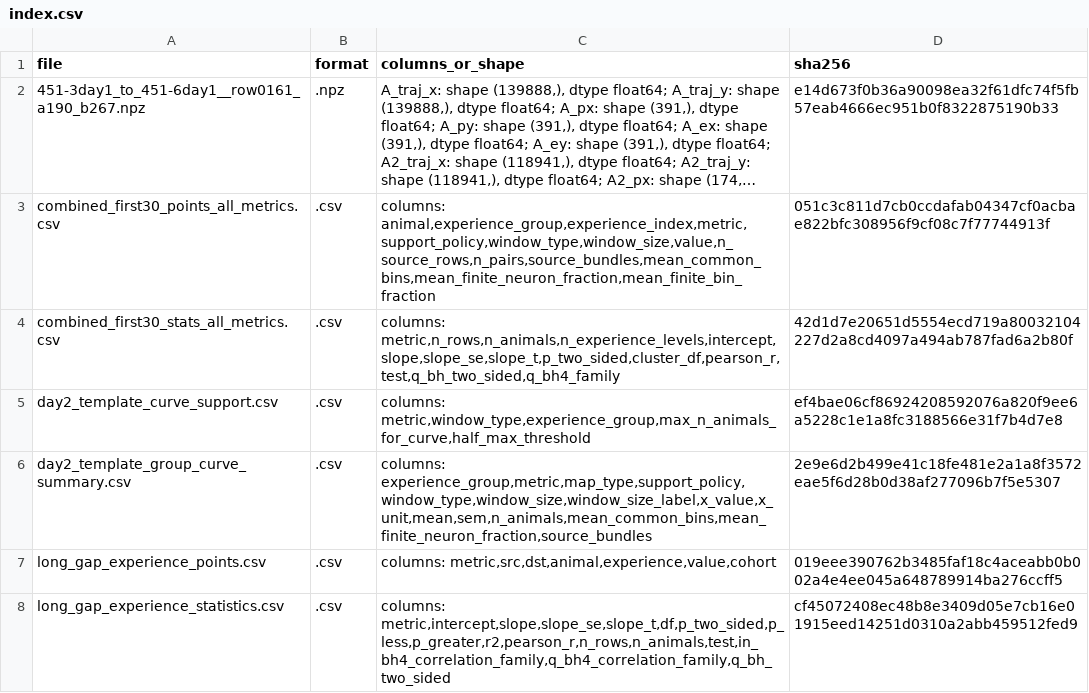
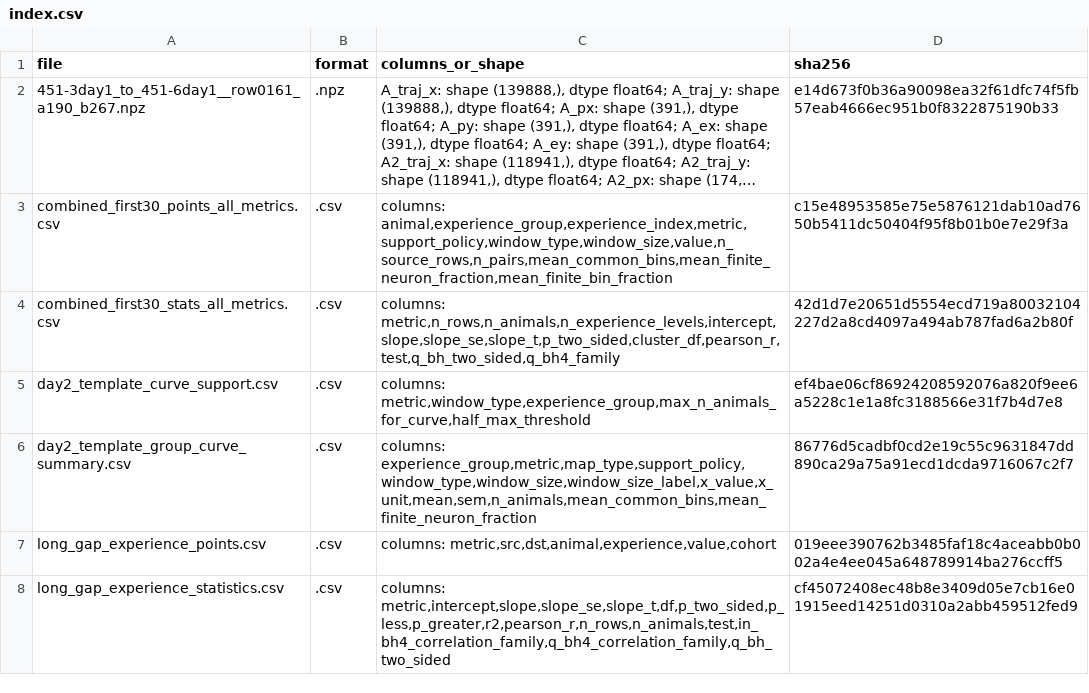
Before and after one commit to iamjiangwu/maze-lifelong-memory, a CSV file: figures/figure_03/data/index.csv, drawn as a sheet; long unchanged cells end in …; the diff names each change by its address in the sheet, - before the commit and + after, or states it on an @@ line.

```diff
--- a/figures/figure_03/data/index.csv
+++ b/figures/figure_03/data/index.csv
-C3 (columns_or_shape): columns: animal,experience_group,experience_index,metric,support_policy,window_type,window_size,value,n_source_rows,n_pairs,source_bundles,mean_common_bins,mean_finite_neuron_fraction,mean_finite_bin_fraction
+C3 (columns_or_shape): columns: animal,experience_group,experience_index,metric,support_policy,window_type,window_size,value,n_source_rows,n_pairs,mean_common_bins,mean_finite_neuron_fraction,mean_finite_bin_fraction
-D3 (sha256): 051c3c811d7cb0ccdafab04347cf0acbae822bfc308956f9cf08c7f77744913f
+D3 (sha256): c15e48953585e75e5876121dab10ad7650b5411dc50404f95f8b01b0e7e29f3a
-C6 (columns_or_shape): columns: experience_group,metric,map_type,support_policy,window_type,window_size,window_size_label,x_value,x_unit,mean,sem,n_animals,mean_common_bins,mean_finite_neuron_fraction,source_bundles
+C6 (columns_or_shape): columns: experience_group,metric,map_type,support_policy,window_type,window_size,window_size_label,x_value,x_unit,mean,sem,n_animals,mean_common_bins,mean_finite_neuron_fraction
-D6 (sha256): 2e9e6d2b499e41c18fe481e2a1a8f3572eae5f6d28b0d38af277096b7f5e5307
+D6 (sha256): 86776d5cadbf0cd2e19c55c9631847dd890ca29a75a91ecd1dcda9716067c2f7
```
Also changed, not shown: docs/DATA_CATALOG.csv, figures/extended_data_07/data/index.csv, 28 other files.
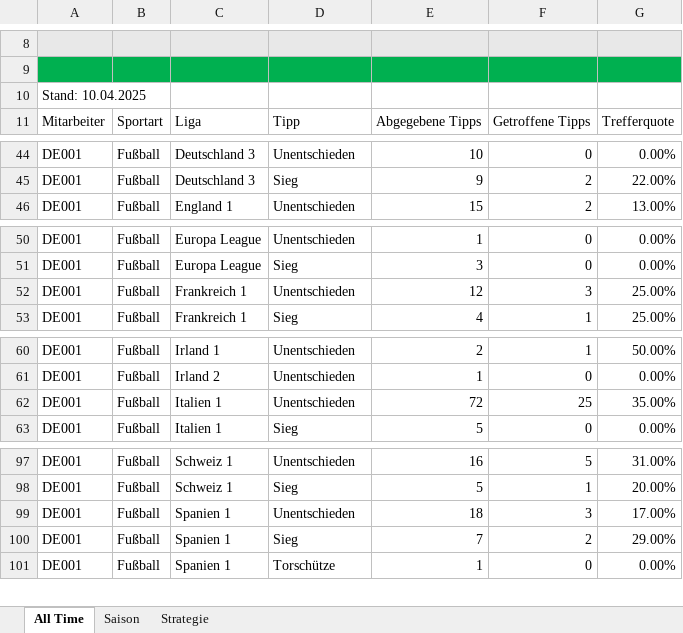
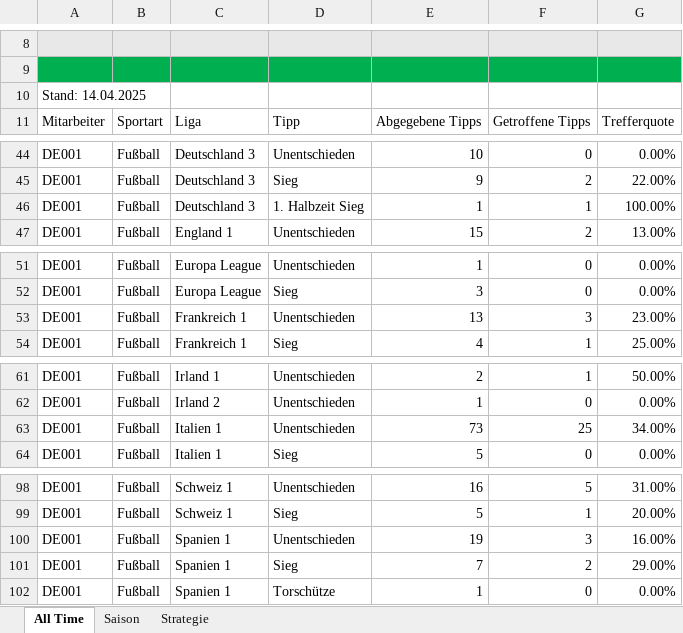
Before and after one commit to GreenRocketOfficial/green.rocket.com, an Excel workbook: DE001.xlsm, sheet All Time, drawn as a sheet; only a part is shown, gaps mark what is left out; values as stored, in another font and other column widths than the file's, no borders; charts and pictures and table styles not drawn; addresses are those after the commit; the diff names each change by its address in the sheet, - before the commit and + after, or states it on an @@ line.

```diff
--- a/DE001.xlsm (sheet All Time)
+++ b/DE001.xlsm (sheet All Time)
-A10: Stand: 10.04.2025
+A10: Stand: 14.04.2025
+row 46: DE001 | Fußball | Deutschland 3 | 1. Halbzeit Sieg | 1 | 1 | 100.00%
-E53: 12
+E53: 13
-G53: 25.00%
+G53: 23.00%
-E63: 72
+E63: 73
-G63: 35.00%
+G63: 34.00%
-E100: 18
+E100: 19
-G100: 17.00%
+G100: 16.00%
```
Also changed, not shown: sheet Saison, sheet Strategie, formulas that keep their value, DE-DIV01.xlsm, DE002.xlsm, 2 other files.
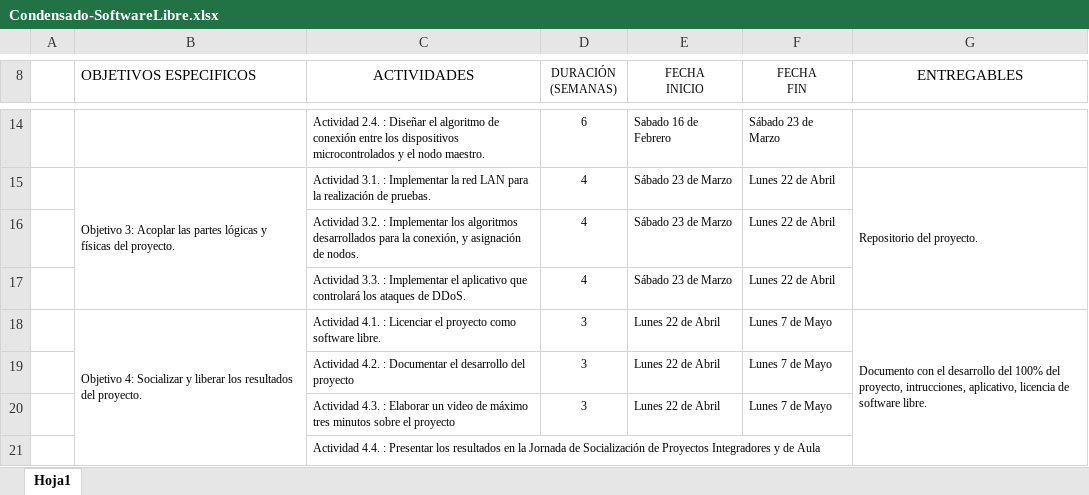
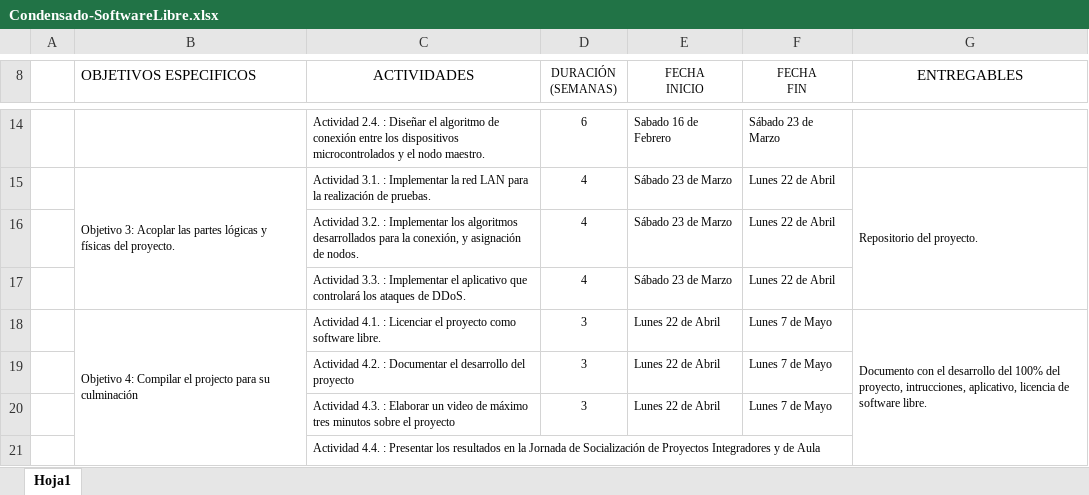
Before and after one commit to intentodemusico/BotnetsHeterogeneas, an Excel workbook: Documents/Condensado-SoftwareLibre.xlsx, sheet Hoja1, drawn as a sheet; only a part is shown, gaps mark what is left out; values as stored, in another font and other column widths than the file's, no borders; the diff names each change by its address in the sheet, - before the commit and + after, or states it on an @@ line.

Commit message:
Documents update

```diff
--- a/Documents/Condensado-SoftwareLibre.xlsx (sheet Hoja1)
+++ b/Documents/Condensado-SoftwareLibre.xlsx (sheet Hoja1)
-B18 (OBJETIVOS ESPECIFICOS): Objetivo 4: Socializar y liberar los resultados del proyecto.
+B18 (OBJETIVOS ESPECIFICOS): Objetivo 4: Compilar el projecto para su culminación
```
Also changed, not shown: 1 other file.
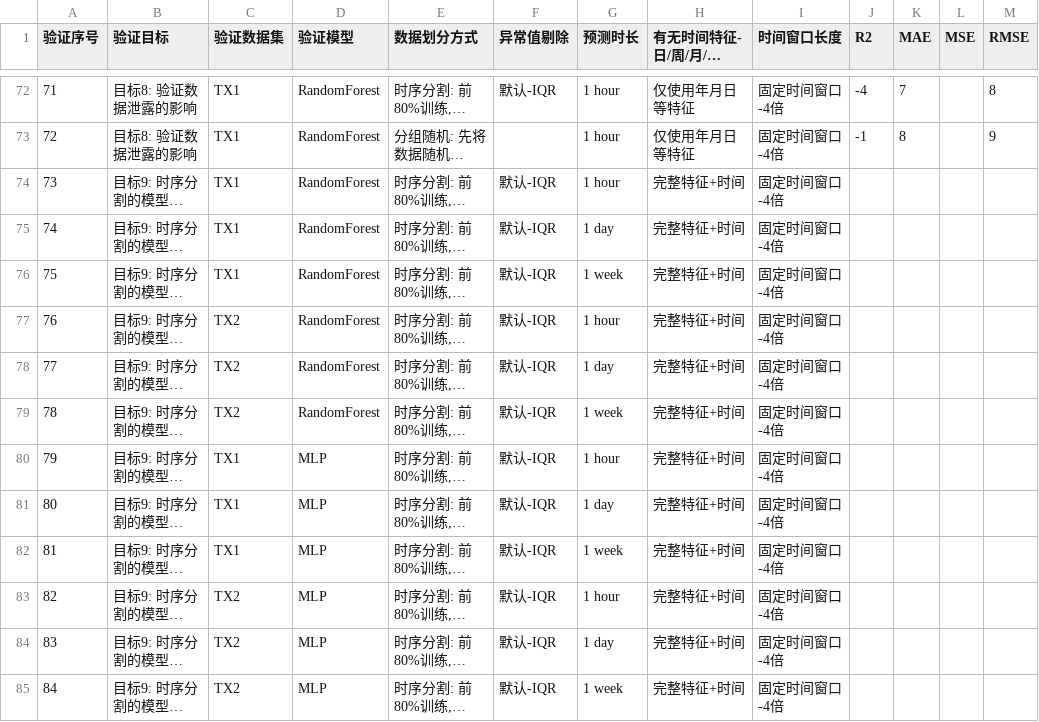
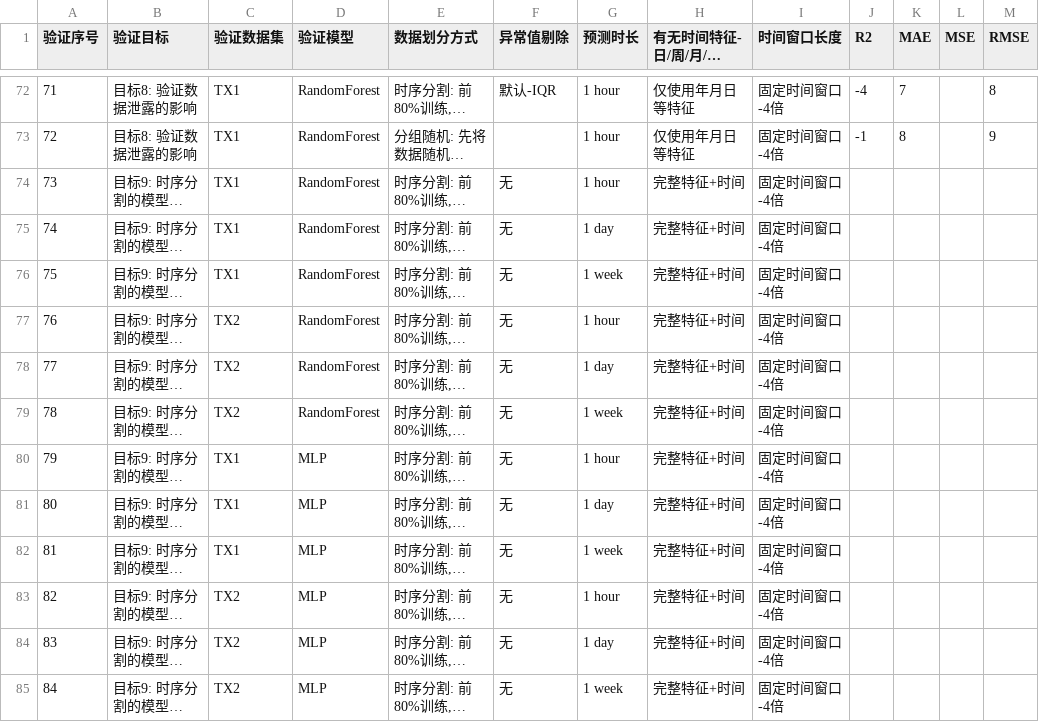
Before and after one commit to WorldWriter/MSI5001-power-transformer-oil-temperature-prediction, a CSV file: experiment/experiment_group.csv, drawn as a sheet; only a part is shown, gaps mark what is left out; long unchanged cells end in …; the diff covers the shown part only; the diff names each change by its address in the sheet, - before the commit and + after, or states it on an @@ line.

```diff
--- a/experiment/experiment_group.csv
+++ b/experiment/experiment_group.csv
-F74:F85 (异常值剔除): 默认-IQR
+F74:F85 (异常值剔除): 无
```
Also changed, not shown: 12 edited cells elsewhere in this file, experiment/metrics_summary.csv, models/experiments/experiment_summary.csv, 13 other files.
_ _ _ _
**ACTIVITY:** Give back all the records as they stand, but with no pictures in the copy.

**EXERCISE OUTPUT:**
Before and after one commit to iamjiangwu/maze-lifelong-memory, a CSV file: figures/figure_03/data/index.csv, drawn as a sheet; long unchanged cells end in …; the diff names each change by its address in the sheet, - before the commit and + after, or states it on an @@ line.

```diff
--- a/figures/figure_03/data/index.csv
+++ b/figures/figure_03/data/index.csv
-C3 (columns_or_shape): columns: animal,experience_group,experience_index,metric,support_policy,window_type,window_size,value,n_source_rows,n_pairs,source_bundles,mean_common_bins,mean_finite_neuron_fraction,mean_finite_bin_fraction
+C3 (columns_or_shape): columns: animal,experience_group,experience_index,metric,support_policy,window_type,window_size,value,n_source_rows,n_pairs,mean_common_bins,mean_finite_neuron_fraction,mean_finite_bin_fraction
-D3 (sha256): 051c3c811d7cb0ccdafab04347cf0acbae822bfc308956f9cf08c7f77744913f
+D3 (sha256): c15e48953585e75e5876121dab10ad7650b5411dc50404f95f8b01b0e7e29f3a
-C6 (columns_or_shape): columns: experience_group,metric,map_type,support_policy,window_type,window_size,window_size_label,x_value,x_unit,mean,sem,n_animals,mean_common_bins,mean_finite_neuron_fraction,source_bundles
+C6 (columns_or_shape): columns: experience_group,metric,map_type,support_policy,window_type,window_size,window_size_label,x_value,x_unit,mean,sem,n_animals,mean_common_bins,mean_finite_neuron_fraction
-D6 (sha256): 2e9e6d2b499e41c18fe481e2a1a8f3572eae5f6d28b0d38af277096b7f5e5307
+D6 (sha256): 86776d5cadbf0cd2e19c55c9631847dd890ca29a75a91ecd1dcda9716067c2f7
```
Also changed, not shown: docs/DATA_CATALOG.csv, figures/extended_data_07/data/index.csv, 28 other files.
Before and after one commit to GreenRocketOfficial/green.rocket.com, an Excel workbook: DE001.xlsm, sheet All Time, drawn as a sheet; only a part is shown, gaps mark what is left out; values as stored, in another font and other column widths than the file's, no borders; charts and pictures and table styles not drawn; addresses are those after the commit; the diff names each change by its address in the sheet, - before the commit and + after, or states it on an @@ line.

```diff
--- a/DE001.xlsm (sheet All Time)
+++ b/DE001.xlsm (sheet All Time)
-A10: Stand: 10.04.2025
+A10: Stand: 14.04.2025
+row 46: DE001 | Fußball | Deutschland 3 | 1. Halbzeit Sieg | 1 | 1 | 100.00%
-E53: 12
+E53: 13
-G53: 25.00%
+G53: 23.00%
-E63: 72
+E63: 73
-G63: 35.00%
+G63: 34.00%
-E100: 18
+E100: 19
-G100: 17.00%
+G100: 16.00%
```
Also changed, not shown: sheet Saison, sheet Strategie, formulas that keep their value, DE-DIV01.xlsm, DE002.xlsm, 2 other files.
Before and after one commit to intentodemusico/BotnetsHeterogeneas, an Excel workbook: Documents/Condensado-SoftwareLibre.xlsx, sheet Hoja1, drawn as a sheet; only a part is shown, gaps mark what is left out; values as stored, in another font and other column widths than the file's, no borders; the diff names each change by its address in the sheet, - before the commit and + after, or states it on an @@ line.

Commit message:
Documents update

```diff
--- a/Documents/Condensado-SoftwareLibre.xlsx (sheet Hoja1)
+++ b/Documents/Condensado-SoftwareLibre.xlsx (sheet Hoja1)
-B18 (OBJETIVOS ESPECIFICOS): Objetivo 4: Socializar y liberar los resultados del proyecto.
+B18 (OBJETIVOS ESPECIFICOS): Objetivo 4: Compilar el projecto para su culminación
```
Also changed, not shown: 1 other file.
Before and after one commit to WorldWriter/MSI5001-power-transformer-oil-temperature-prediction, a CSV file: experiment/experiment_group.csv, drawn as a sheet; only a part is shown, gaps mark what is left out; long unchanged cells end in …; the diff covers the shown part only; the diff names each change by its address in the sheet, - before the commit and + after, or states it on an @@ line.

```diff
--- a/experiment/experiment_group.csv
+++ b/experiment/experiment_group.csv
-F74:F85 (异常值剔除): 默认-IQR
+F74:F85 (异常值剔除): 无
```
Also changed, not shown: 12 edited cells elsewhere in this file, experiment/metrics_summary.csv, models/experiments/experiment_summary.csv, 13 other files.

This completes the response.